*** Block opens ***

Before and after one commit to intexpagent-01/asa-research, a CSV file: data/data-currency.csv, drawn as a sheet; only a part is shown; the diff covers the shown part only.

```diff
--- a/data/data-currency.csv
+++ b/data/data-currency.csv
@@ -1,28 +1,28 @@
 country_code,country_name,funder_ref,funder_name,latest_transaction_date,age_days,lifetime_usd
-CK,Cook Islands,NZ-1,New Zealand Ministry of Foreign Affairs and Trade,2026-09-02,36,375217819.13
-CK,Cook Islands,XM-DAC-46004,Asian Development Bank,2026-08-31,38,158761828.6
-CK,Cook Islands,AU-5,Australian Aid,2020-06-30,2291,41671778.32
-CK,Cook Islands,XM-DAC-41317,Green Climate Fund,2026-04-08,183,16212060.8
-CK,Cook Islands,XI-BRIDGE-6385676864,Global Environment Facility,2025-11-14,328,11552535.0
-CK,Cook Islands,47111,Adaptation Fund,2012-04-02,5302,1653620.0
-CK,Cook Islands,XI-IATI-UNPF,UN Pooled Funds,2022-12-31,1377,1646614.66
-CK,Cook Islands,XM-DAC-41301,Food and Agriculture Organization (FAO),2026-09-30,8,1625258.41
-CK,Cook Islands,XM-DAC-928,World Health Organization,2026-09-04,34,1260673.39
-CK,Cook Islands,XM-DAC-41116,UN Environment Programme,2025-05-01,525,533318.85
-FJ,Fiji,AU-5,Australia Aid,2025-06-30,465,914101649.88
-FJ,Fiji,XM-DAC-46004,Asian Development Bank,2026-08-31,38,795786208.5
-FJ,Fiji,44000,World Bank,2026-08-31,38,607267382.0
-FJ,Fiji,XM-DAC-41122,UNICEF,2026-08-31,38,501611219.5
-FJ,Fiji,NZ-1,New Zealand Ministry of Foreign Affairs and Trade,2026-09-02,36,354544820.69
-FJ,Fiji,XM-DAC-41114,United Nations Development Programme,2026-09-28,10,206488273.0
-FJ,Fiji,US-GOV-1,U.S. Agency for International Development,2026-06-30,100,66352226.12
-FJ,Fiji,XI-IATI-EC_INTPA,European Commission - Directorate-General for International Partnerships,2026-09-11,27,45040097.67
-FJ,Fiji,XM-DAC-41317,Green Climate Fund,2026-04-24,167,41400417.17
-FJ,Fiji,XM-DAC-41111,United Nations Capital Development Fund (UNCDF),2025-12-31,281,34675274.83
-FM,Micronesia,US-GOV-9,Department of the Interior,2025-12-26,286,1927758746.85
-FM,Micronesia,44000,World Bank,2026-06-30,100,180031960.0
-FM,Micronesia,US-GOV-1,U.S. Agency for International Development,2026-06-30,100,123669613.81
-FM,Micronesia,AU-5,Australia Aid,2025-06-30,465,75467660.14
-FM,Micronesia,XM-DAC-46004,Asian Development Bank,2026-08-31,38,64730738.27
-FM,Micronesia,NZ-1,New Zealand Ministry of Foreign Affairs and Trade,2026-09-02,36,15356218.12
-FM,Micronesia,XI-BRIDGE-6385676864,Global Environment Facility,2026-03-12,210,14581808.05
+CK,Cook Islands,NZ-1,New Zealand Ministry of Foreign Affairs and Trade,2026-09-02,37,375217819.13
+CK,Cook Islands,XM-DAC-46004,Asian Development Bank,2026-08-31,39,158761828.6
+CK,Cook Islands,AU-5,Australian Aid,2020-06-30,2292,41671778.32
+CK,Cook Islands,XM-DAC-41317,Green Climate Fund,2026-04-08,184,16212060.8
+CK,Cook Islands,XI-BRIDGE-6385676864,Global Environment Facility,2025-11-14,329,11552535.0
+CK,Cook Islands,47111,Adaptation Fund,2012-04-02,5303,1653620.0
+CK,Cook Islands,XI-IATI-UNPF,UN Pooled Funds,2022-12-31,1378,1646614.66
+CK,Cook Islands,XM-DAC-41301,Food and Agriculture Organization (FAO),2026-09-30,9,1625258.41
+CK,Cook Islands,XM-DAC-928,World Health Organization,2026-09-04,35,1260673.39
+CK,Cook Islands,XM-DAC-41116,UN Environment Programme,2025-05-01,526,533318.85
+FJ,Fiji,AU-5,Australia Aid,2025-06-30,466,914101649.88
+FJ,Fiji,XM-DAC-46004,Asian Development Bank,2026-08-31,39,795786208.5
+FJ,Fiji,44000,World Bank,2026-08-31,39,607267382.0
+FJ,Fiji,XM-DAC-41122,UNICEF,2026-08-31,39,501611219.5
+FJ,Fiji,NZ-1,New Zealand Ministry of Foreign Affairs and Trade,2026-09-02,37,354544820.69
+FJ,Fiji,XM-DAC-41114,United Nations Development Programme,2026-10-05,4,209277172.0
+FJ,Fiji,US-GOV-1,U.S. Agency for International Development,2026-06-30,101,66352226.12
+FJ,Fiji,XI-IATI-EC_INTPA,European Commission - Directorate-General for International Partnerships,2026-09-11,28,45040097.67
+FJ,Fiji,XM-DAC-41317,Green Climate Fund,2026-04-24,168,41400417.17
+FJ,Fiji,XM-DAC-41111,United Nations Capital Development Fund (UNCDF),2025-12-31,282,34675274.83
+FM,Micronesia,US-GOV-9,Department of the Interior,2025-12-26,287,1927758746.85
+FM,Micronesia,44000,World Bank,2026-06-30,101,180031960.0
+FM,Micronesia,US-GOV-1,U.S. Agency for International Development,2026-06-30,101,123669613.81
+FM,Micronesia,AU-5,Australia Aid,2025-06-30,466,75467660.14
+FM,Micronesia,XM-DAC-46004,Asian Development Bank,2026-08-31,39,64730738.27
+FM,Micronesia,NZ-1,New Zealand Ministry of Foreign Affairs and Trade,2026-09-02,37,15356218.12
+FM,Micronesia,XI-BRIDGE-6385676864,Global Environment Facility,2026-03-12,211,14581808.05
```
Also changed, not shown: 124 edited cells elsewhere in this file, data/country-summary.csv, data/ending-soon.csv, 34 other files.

*** Block closes ***

### WORK REQUEST
From the listing, copy every line where the string "currency" appears.

### SOLUTION FOR THIS TASK
Before and after one commit to intexpagent-01/asa-research, a CSV file: data/data-currency.csv, drawn as a sheet; only a part is shown; the diff covers the shown part only.
--- a/data/data-currency.csv
+++ b/data/data-currency.csv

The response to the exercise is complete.